When it comes to scent convention tends to control what we wear and where we wear it. A pervasive oriental to the office? A titanic white floral to a dinner party? Perfume no matter how romantic in essence, has to fit in with its olfactory surroundings and those tend to be the set pieces of existence everything from the dry cleaner’s to the doctor’s office.The perfumes that buck trends are therefore difficult to pull off. People aren’t sure if you’re perfumed or if you stink, and this is the kind of divide most of us are pretty hesitant to cross. I know I am. All the same if nobody ever does any experimenting no progress is ever made and no new fashions in fragrance evolve. What’s acceptable changes but changes slowly.
Just how hard is it to introduce something totally new? Pretty hard I think. Which is why so much of what you encounter at perfume counters is familiar to the point of cliche. Because so few things are completely original I have only three perfumes to discuss here, but to my mind they genuinely didn’t smell like anything else, two were failures, one a success.
The first was Cococabana a de Nicolai perfume from 2006. I tried it then and was surprised by how original the formula was. Bitter orange and coconut to open and ylang ylang and tuberose in the mid section. Finally the end of Cococabana was palm leaves ( I would never have known this) vanilla tonka and cedarwood (which you could actually smell). The result was a weird kind of buttery, well, coconut buttery, perfume which felt as though it should be spread with a butter knife rather than spritzed. This scent was “lipaic” to use an elegant term once applied to a blood sample of mine taken after I had eaten an entire box of Brazilian chocolates. The stuff was completely different. Honore des Pres’ Love Coco is far more conventional by contrast.
Naturally poor old Coco died the death.
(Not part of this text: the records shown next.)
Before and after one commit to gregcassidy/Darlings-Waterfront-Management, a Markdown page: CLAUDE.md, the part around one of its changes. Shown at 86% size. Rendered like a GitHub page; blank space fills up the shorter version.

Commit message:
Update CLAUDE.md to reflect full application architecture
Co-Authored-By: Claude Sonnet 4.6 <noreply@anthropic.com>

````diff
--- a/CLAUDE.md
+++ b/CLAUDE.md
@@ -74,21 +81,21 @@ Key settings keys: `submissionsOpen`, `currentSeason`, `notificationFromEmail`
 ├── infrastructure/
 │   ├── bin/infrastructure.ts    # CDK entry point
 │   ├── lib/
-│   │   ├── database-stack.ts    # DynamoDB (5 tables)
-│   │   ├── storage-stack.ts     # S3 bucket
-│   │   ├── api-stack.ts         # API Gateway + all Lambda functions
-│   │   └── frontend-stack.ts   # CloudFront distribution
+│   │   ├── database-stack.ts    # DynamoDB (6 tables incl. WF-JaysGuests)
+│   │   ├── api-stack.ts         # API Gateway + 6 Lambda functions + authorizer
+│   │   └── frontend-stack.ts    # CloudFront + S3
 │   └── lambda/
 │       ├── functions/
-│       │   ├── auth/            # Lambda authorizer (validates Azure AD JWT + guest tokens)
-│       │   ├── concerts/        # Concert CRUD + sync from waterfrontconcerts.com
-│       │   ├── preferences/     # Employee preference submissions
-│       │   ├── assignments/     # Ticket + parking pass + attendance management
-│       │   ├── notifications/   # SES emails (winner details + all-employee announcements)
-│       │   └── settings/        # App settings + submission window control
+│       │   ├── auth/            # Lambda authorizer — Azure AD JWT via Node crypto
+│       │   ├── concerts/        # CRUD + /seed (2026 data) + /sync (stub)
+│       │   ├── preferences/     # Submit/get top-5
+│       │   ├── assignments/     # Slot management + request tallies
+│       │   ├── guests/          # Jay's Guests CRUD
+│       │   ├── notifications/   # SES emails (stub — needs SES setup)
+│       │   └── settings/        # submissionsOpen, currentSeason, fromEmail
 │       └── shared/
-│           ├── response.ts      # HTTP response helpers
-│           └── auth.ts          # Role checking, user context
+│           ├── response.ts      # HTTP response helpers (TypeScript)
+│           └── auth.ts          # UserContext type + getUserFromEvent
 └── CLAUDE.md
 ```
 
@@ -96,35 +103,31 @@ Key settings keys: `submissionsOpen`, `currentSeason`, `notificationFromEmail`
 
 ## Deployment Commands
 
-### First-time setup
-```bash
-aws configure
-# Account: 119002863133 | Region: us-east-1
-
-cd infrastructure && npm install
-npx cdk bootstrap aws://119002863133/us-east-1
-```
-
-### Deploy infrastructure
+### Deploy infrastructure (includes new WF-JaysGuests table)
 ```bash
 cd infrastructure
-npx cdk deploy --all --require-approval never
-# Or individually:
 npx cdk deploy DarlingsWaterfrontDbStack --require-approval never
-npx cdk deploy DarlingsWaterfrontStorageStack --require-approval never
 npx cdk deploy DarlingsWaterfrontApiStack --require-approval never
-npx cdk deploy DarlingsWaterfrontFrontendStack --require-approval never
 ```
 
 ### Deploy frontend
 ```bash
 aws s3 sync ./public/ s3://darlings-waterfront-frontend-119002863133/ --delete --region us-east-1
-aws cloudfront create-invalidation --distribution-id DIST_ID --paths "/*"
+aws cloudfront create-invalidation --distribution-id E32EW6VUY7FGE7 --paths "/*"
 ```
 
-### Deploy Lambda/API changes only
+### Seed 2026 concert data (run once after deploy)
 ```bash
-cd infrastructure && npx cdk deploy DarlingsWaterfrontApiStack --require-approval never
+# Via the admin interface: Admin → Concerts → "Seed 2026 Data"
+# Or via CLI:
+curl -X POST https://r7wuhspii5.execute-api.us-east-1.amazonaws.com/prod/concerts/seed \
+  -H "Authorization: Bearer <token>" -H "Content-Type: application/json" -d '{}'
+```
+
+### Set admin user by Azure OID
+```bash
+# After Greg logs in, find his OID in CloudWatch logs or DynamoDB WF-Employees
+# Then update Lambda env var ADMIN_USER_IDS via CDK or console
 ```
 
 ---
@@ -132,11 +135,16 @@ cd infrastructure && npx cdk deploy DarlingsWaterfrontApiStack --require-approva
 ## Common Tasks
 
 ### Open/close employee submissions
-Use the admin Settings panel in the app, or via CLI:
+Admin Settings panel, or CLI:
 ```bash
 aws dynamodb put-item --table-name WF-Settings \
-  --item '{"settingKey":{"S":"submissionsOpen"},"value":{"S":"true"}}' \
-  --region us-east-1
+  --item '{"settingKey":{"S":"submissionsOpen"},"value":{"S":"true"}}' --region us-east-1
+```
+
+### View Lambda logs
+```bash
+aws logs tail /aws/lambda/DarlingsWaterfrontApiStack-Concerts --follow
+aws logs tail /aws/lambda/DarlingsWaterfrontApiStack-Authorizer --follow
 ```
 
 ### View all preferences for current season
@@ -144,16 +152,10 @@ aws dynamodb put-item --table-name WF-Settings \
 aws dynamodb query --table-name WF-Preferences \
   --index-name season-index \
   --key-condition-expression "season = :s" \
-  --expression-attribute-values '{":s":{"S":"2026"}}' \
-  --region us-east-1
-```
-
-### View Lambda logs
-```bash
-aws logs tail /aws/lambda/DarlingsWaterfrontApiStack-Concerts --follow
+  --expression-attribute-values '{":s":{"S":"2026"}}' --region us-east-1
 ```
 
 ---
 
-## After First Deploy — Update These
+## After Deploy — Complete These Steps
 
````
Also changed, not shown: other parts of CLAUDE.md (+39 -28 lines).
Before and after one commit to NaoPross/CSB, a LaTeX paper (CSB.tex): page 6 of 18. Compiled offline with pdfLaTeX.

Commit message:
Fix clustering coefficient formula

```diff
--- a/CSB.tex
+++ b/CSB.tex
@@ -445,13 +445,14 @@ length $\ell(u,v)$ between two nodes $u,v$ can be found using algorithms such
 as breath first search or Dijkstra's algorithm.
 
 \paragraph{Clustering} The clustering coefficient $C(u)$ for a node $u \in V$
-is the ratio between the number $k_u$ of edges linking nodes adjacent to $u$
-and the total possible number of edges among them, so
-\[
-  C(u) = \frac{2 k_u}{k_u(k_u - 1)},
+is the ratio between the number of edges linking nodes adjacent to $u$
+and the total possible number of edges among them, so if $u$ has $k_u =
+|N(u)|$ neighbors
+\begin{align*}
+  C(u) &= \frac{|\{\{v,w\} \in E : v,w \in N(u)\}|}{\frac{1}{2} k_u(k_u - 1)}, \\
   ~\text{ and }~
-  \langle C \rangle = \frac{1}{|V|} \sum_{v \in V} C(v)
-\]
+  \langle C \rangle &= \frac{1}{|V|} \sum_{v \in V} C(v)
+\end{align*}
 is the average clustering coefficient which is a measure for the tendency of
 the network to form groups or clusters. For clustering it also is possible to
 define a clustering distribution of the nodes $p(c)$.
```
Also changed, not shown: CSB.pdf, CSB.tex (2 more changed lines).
No one was quite ready for this odd essay on suntan oil, but the formula may have been ahead of its time, both Heeley and Honore des Pres have done fairly well out of their coconut scents as far as I can tell. Perhaps de Nicolai should disinter Cococabana.
The second oddity was Manoumalia composed by the late Sandrine Videault and an ode to the tropical flowers she knew from her antipodal home. Manoumalia was the oddest white floral I’ve ever sniffed, never mind that jasmine and ylang ylang and tiare were supposed to be in there, the slightly camphoraceous pervasive notes, rubbery and dense and slightly fecal as well, were as uncompromisingly strange as all get out. I couldn’t fault this because it was a piece of perfume composition that I was certain was based on memory, rather like Diorissimo, only the reference was one I was entirely unfamiliar with, which can hardly count as criticism. How can you complain that something is unlikely if it exists?
Finally there is the success story: Guerlain’s Pamplelune. You might call this scent Guerlain’s oxymoron because “original Guerlain” usually is one. This however belonged to a brief period right around the turn of the century when the firm was producing experimental work, and Pamplelune may have been one of the most original productions.
This is enough of a success for most people to know that Pamplelune is grapefruit, grapefruit and petit grain and neroli, but the kicker is a weird combination of cassis and patchouli which gives Pamplelune this peculiarly heavy backbeat. Guerlain tried a similar tune again with citrus and a lot of patchouli in Philtre d’Amour. Philtre is a bitch slap of a fragrance if ever there was one, but good as it is, and I own a bottle, Philtre is just not quite the striking creature Pamplelune is. Sweet and bitter, dark but with an edge of wood and dark greenery from the cassis, Pamplelune is that unbeatable thing in perfumery, a paradox.
So have you ever come across a fragrance that struck you as completely original, and if so, would you actually wear it?